Tonight we dress formally for a cocktail party hosted by the captain.

(Written 3 October but not posted till 21 October due to high data costs on RMS and St Helena!)

Fabulous Capetown 

  
The Waterfront has a vibe by day and night, with brightly decorated sculptures of rhinos and tastefully restored remnants of days gone by.

   
   
People are posing for photos in front of Table Mountain even though it was blanketed by cloud.

But this morning we awoke to a fine day and caught the Hop-on Hop-off double decker bus and braved the hour and a half queue for the cable car, along with half the city.

   
 
Table Mountain was a riot of Spring colour, both human (see top photo) and floral.

   
   
The Red tour took us back along the coast, where more locals were at play.

   
 
We topped our sightseeing with a walk along the waterfront canal system and photographed high tea at the six-star One & Only hotel.

   
 
We felt as content and weary as this seal near the canal.

  

Puppies and hyena mums play before sundown

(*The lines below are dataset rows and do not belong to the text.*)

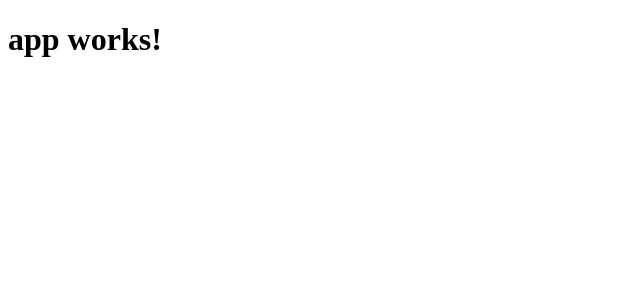
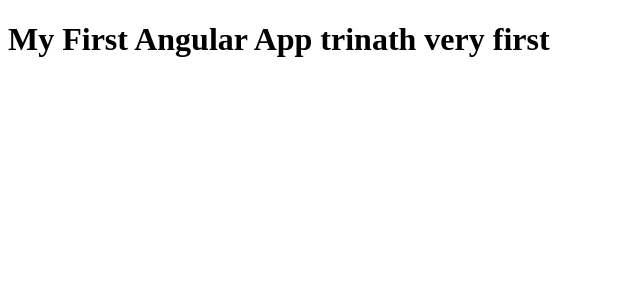
Before and after one commit to trinath333/javaui_1, an Angular app: page / in a window 1280 px wide. Shown: the top 300 px of the page, without its empty margins (0-640 px from the left). Built offline with nearby package versions, Linux system fonts and the light colour scheme.

Commit message:
added chnage

```diff
--- a/src/app/app.component.ts
+++ b/src/app/app.component.ts
@@ -6,5 +6,5 @@
   styleUrls: ['./app.component.css']
 })
 export class AppComponent {
-  title = 'app works!';
+  title = 'My First Angular App trinath very first ';
 }
```
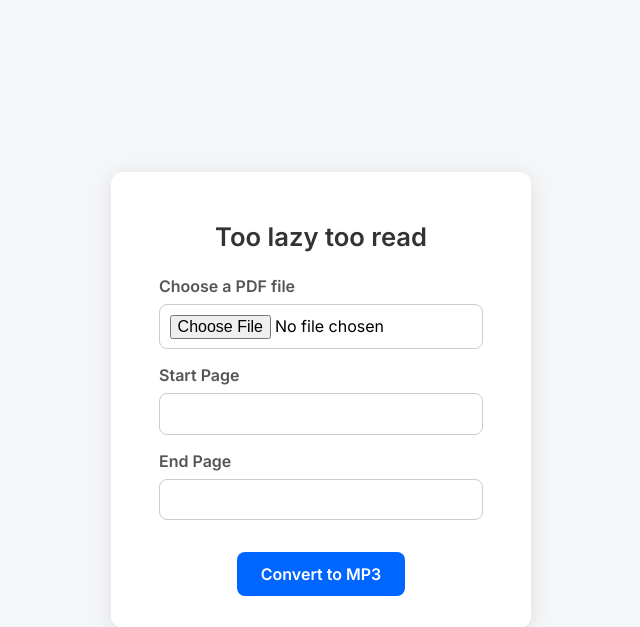
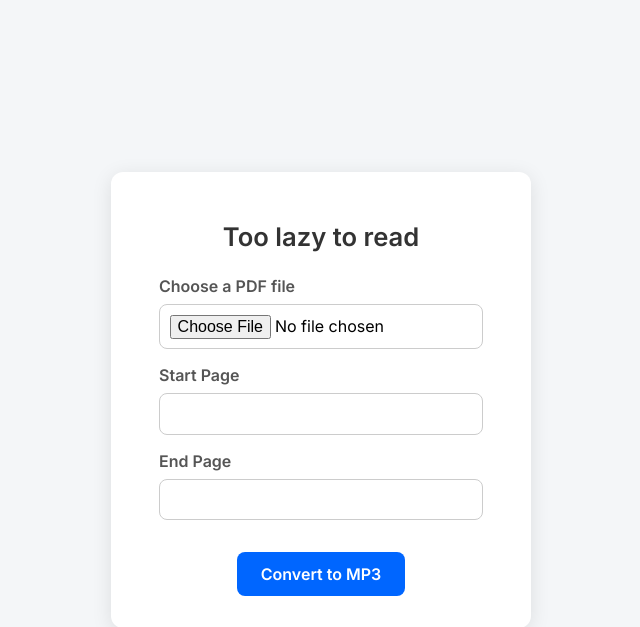
Before and after one commit to jarichooo/PersonalProjects, a Flask app: page / in a window 1280 px wide. Shown: the top 627 px of the page, without its empty margins (319-959 px from the left). Run offline with Flask 3, Linux system fonts and the light colour scheme.

Commit message:
updated index

```diff
--- a/text-to-speech-web-app/templates/index.html
+++ b/text-to-speech-web-app/templates/index.html
@@ -82,7 +82,7 @@
 </head>
 <body>
   <div class="container">
-    <h1>Too lazy too read</h1>
+    <h1>Too lazy to read</h1>
     <form id="pdfForm" method="POST" enctype="multipart/form-data" action="/upload">
       <label for="file">Choose a PDF file</label>
       <input type="file" name="file" accept="application/pdf" required>
```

Coming out from their culvert home beneath the Kruger access road, mothers chilled out with their young.   

The chocolate coloured pup is very young and hasn’t yet developed his spots. It was most interested in suckling.

  
But it also experimented with cutting its teeth on a stick.  

His playmate was still chilling.  
And so was Mum:

  
A zebra trotted across the savannah

  
And as the sun set behind a giraffe with elegantly long eyelashes, we felt sad that this was our last Kruger game drive.

  

Wallowing in the heat at Kruger

At a waterhole just around the corner from Jocks Lodge, we came upon three elephants cooling off by spraying themselves with water.

  

 Just as we were setting up our cameras, they scrambled out.

  The cause was two rhinos that had arrived and chased them off.

  After checking out the lie of the land, they too wandered away, leaving the muddy waterhole deserted. Estien, our guide, took the 4WD down to a larger muddy wallow, where four rhinos were placing mud packs on their delicate complexion.

  On the back of one, the red-beaked oxpicker birds were cooling off; their beaks wide open. 

   

Cute baby animals with zebras, lions and a “Tusker”!

Our guide from Jocks took us out before sunrise and what a feast for wildlife enthusiasts!

Lions by resting the waterhole were a highlight:

  
But first Estian, our guide pointed out a trio of distant zebra.

  
  
Then a family of hyenas. One cub walked under the 4WD and sniffed at the running board.

   

Then we came across a rhino family. The curious baby sniffed it’s mother’s dung.

   
 
As the sun rose higher and the day became hotter, a hippopotamus kept cool in a wallow, watched over by a bird.

  
To top the morning game drive, we rounded a corner and came across an elephant with huge tusks. Estien pointed out that such “tuskers” are now rare due to previous poaching and genetic tendencies.

  
  
The end.